Objective: The purpose of this study was to examine whether the increased risk for developing a psychotic disorder among immigrants is related to their age at the time of migration.
Method: In a 7-year first-contact incidence study, immigrants to the Netherlands and Dutch citizens, ages 15-54 years, who made a first contact with a physician for a suspected psychotic disorder were identified. Diagnostic interviews were administered, and DSM-IV diagnoses were determined by consensus between two psychiatrists. A comprehensive municipal registration system provided the denominator, including information on ethnicity and age at the time of migration.
Results: Lower age at the time of migration was associated with a higher incidence of psychotic disorders among immigrants.
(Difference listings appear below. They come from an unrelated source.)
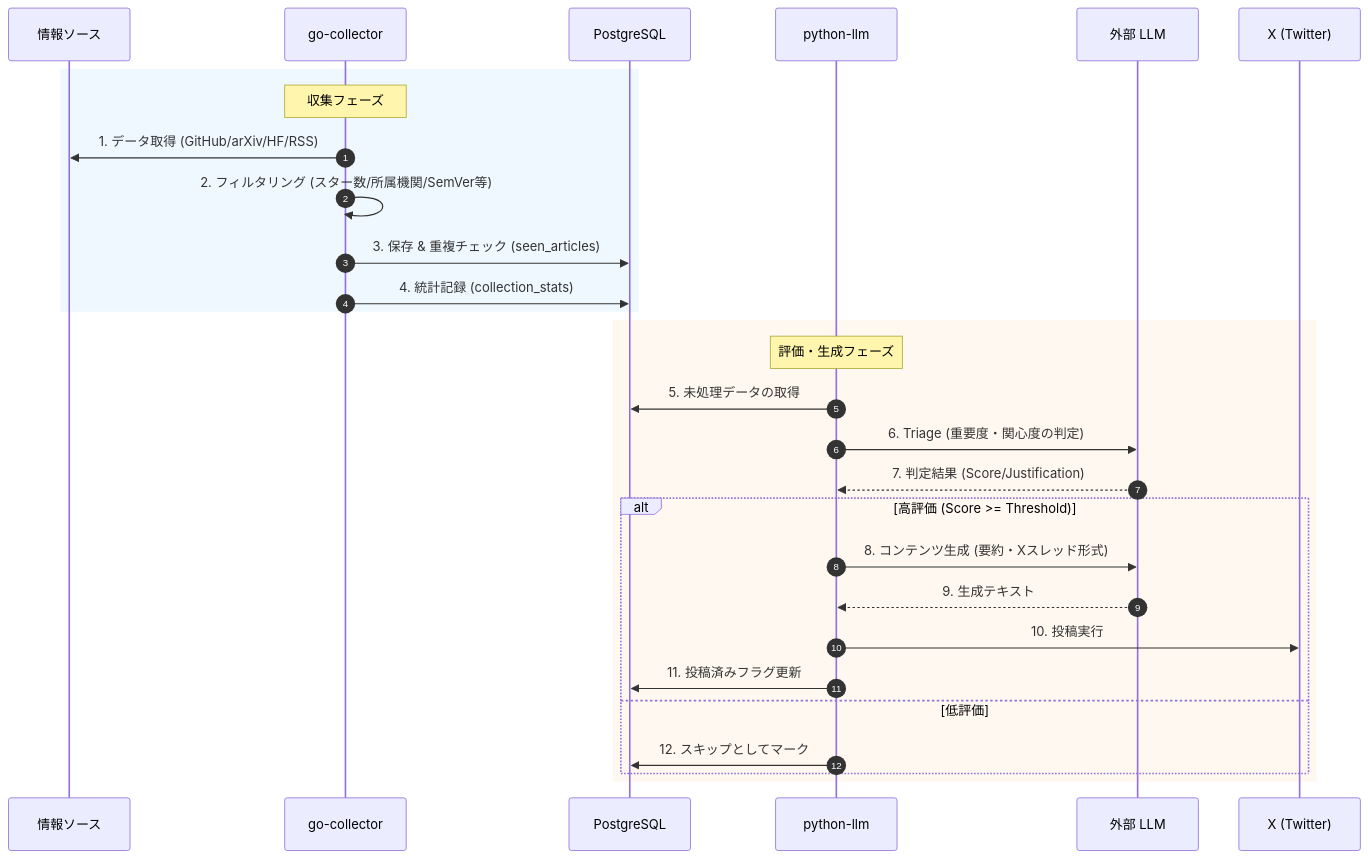
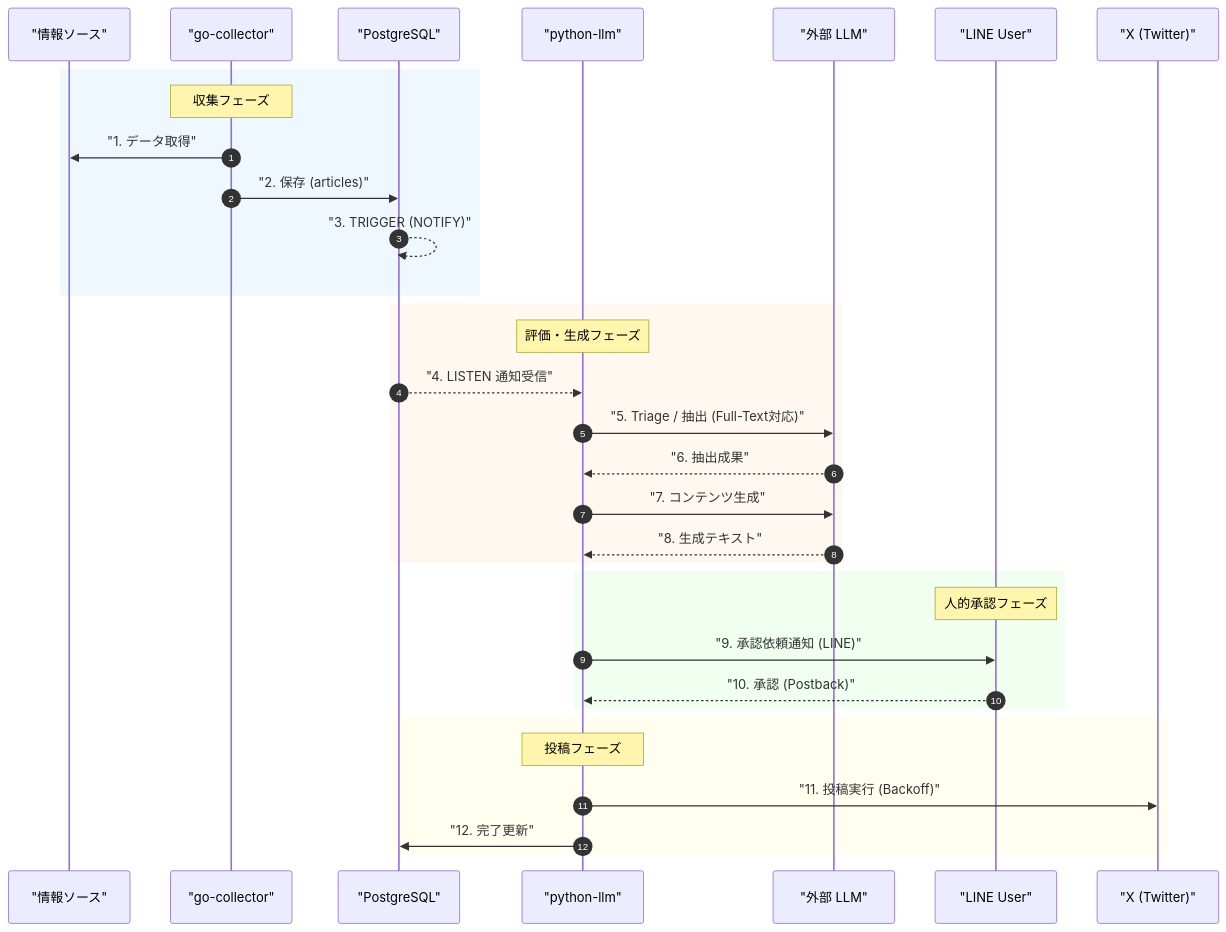
Before and after one commit to hinata-koizumi/Autotech-Writer: the second of 2 diagrams in doc/data_flow.md, drawn with Mermaid. The commit also changed other lines of this file and 22 other files, not shown here.

Commit message:
feat: upgrade system architecture with full-text attention, event-driven PL, rate limiting/retry, and LINE approval workflow

````diff
--- a/doc/data_flow.md
+++ b/doc/data_flow.md
@@ -53,34 +63,39 @@
 ```mermaid
 sequenceDiagram
     autonumber
-    participant Src as 情報ソース
-    participant GC as go-collector
-    participant DB as PostgreSQL
-    participant PL as python-llm
-    participant LLM as 外部 LLM
-    participant X as X (Twitter)
+    participant Src as "情報ソース"
+    participant GC as "go-collector"
+    participant DB as "PostgreSQL"
+    participant PL as "python-llm"
+    participant LLM as "外部 LLM"
+    participant L as "LINE User"
+    participant X as "X (Twitter)"
 
     rect rgb(240, 248, 255)
     Note over GC: 収集フェーズ
-    GC->>Src: 1. データ取得 (GitHub/arXiv/HF/RSS)
-    GC->>GC: 2. フィルタリング (スター数/所属機関/SemVer等)
-    GC->>DB: 3. 保存 & 重複チェック (seen_articles)
-    GC->>DB: 4. 統計記録 (collection_stats)
+    GC->>Src: "1. データ取得"
+    GC->>DB: "2. 保存 (articles)"
+    DB-->>DB: "3. TRIGGER (NOTIFY)"
     end
 
     rect rgb(255, 248, 240)
     Note over PL: 評価・生成フェーズ
-    PL->>DB: 5. 未処理データの取得
-    PL->>LLM: 6. Triage (重要度・関心度の判定)
-    LLM-->>PL: 7. 判定結果 (Score/Justification)
-    
-    alt 高評価 (Score >= Threshold)
-        PL->>LLM: 8. コンテンツ生成 (要約・Xスレッド形式)
-        LLM-->>PL: 9. 生成テキスト
-        PL->>X: 10. 投稿実行
-        PL->>DB: 11. 投稿済みフラグ更新
-    else 低評価
-        PL->>DB: 12. スキップとしてマーク
+    DB-->>PL: "4. LISTEN 通知受信"
+    PL->>LLM: "5. Triage / 抽出 (Full-Text対応)"
+    LLM-->>PL: "6. 抽出成果"
+    PL->>LLM: "7. コンテンツ生成"
+    LLM-->>PL: "8. 生成テキスト"
     end
+
+    rect rgb(240, 255, 240)
+    Note over L: 人的承認フェーズ
+    PL->>L: "9. 承認依頼通知 (LINE)"
+    L-->>PL: "10. 承認 (Postback)"
+    end
+
+    rect rgb(255, 255, 240)
+    Note over PL: 投稿フェーズ
+    PL->>X: "11. 投稿実行 (Backoff)"
+    PL->>DB: "12. 完了更新"
     end
 ```
````
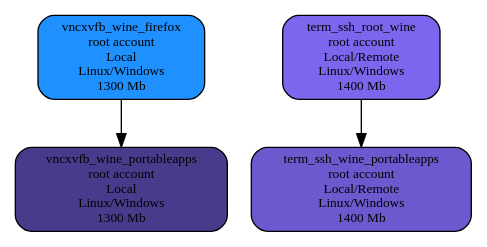
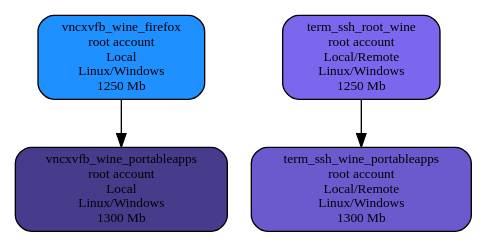
Before and after one commit to marchandd/docker_index: the diagram in graph3.dot, drawn with Graphviz. The commit also changed 7 other files, not shown here.

```diff
--- a/graph3.dot
+++ b/graph3.dot
@@ -1,9 +1,9 @@
 digraph docker
 {
- "vncxvfb_wine_firefox" [label="vncxvfb_wine_firefox\nroot account\nLocal\nLinux/Windows\n1300 Mb",shape=box,fillcolor="dodgerblue",style="filled,rounded", fontsize="10.0"];
+ "vncxvfb_wine_firefox" [label="vncxvfb_wine_firefox\nroot account\nLocal\nLinux/Windows\n1250 Mb",shape=box,fillcolor="dodgerblue",style="filled,rounded", fontsize="10.0"];
  "vncxvfb_wine_portableapps" [label="vncxvfb_wine_portableapps\nroot account\nLocal\nLinux/Windows\n1300 Mb",shape=box,fillcolor="slateblue4",style="filled,rounded", fontsize="10.0"];
- "term_ssh_root_wine" [label="term_ssh_root_wine\nroot account\nLocal/Remote\nLinux/Windows\n1400 Mb",shape=box,fillcolor="slateblue2",style="filled,rounded", fontsize="10.0"];
- "term_ssh_wine_portableapps" [label="term_ssh_wine_portableapps\nroot account\nLocal/Remote\nLinux/Windows\n1400 Mb",shape=box,fillcolor="slateblue",style="filled,rounded", fontsize="10.0"];
+ "term_ssh_root_wine" [label="term_ssh_root_wine\nroot account\nLocal/Remote\nLinux/Windows\n1250 Mb",shape=box,fillcolor="slateblue2",style="filled,rounded", fontsize="10.0"];
+ "term_ssh_wine_portableapps" [label="term_ssh_wine_portableapps\nroot account\nLocal/Remote\nLinux/Windows\n1300 Mb",shape=box,fillcolor="slateblue",style="filled,rounded", fontsize="10.0"];
  "vncxvfb_wine_firefox" -> "vncxvfb_wine_portableapps";
  "term_ssh_root_wine" -> "term_ssh_wine_portableapps";
 }
```
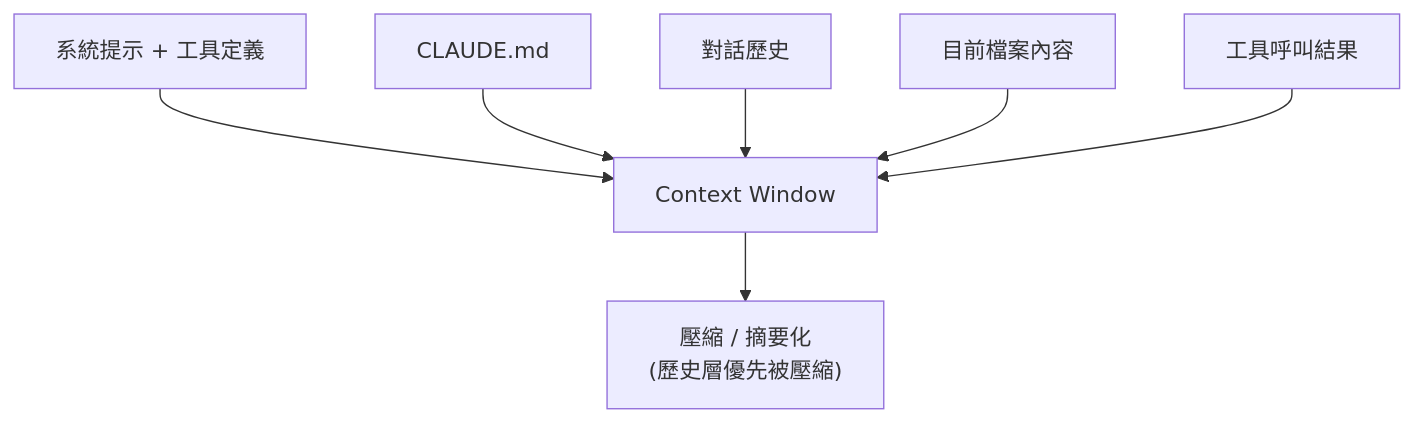
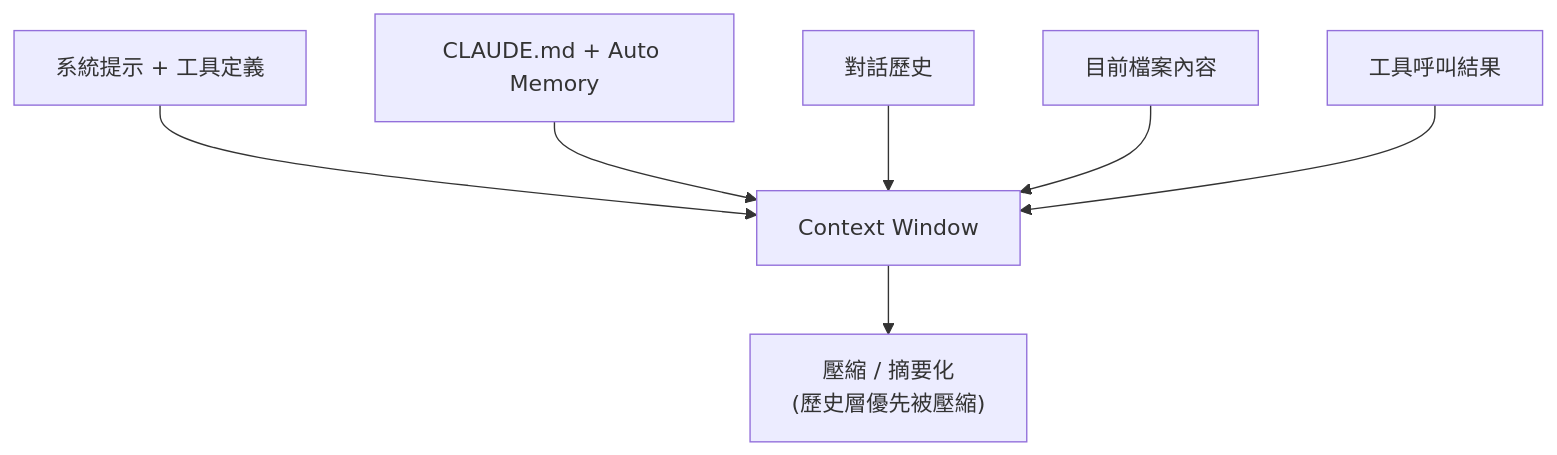
One commit to chihhung/Blog changed the ninth of 33 diagrams in content/posts/教學/AI開發/claude code cli 教學手冊.md. Above: the diagram before and after it, drawn with Mermaid. The commit also changed other lines of this file and 1 other file, not shown here.

````diff
--- a/content/posts/教學/AI開發/claude code cli 教學手冊.md
+++ b/content/posts/教學/AI開發/claude code cli 教學手冊.md
@@ -744,9 +900,9 @@
 ```mermaid
 graph TB
     Sys["系統提示 + 工具定義"] --> Window["Context Window"]
-    Claude["CLAUDE.md"] --> Window
+    Claude["CLAUDE.md + Auto Memory"] --> Window
     Hist["對話歷史"] --> Window
     Files["目前檔案內容"] --> Window
     Tools["工具呼叫結果"] --> Window
     Window --> Compact["壓縮 / 摘要化<br/>(歷史層優先被壓縮)"]
 ```
````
People who migrated between the ages of 0 and 4 years had the most elevated risk for psychotic disorders compared with the risk among Dutch citizens (age- and sex-adjusted incidence rate ratio=2.96, 95% confidence interval [CI]=2.10-4.17), and the risk gradually decreased with older age at migration (adjusted incidence rate ratio for migration at 5-9 years, 10-14 years, and >29 years, respectively: 2.31 [CI=1.61-3.29], 1.51 [CI=1.02-2.25], and 1.00 [CI=0.58-1.72]).
Conclusions: The adverse influence of migration on the risk for psychotic disorders is most prominent in early life, suggesting that this is an important period in the etiology of the illness.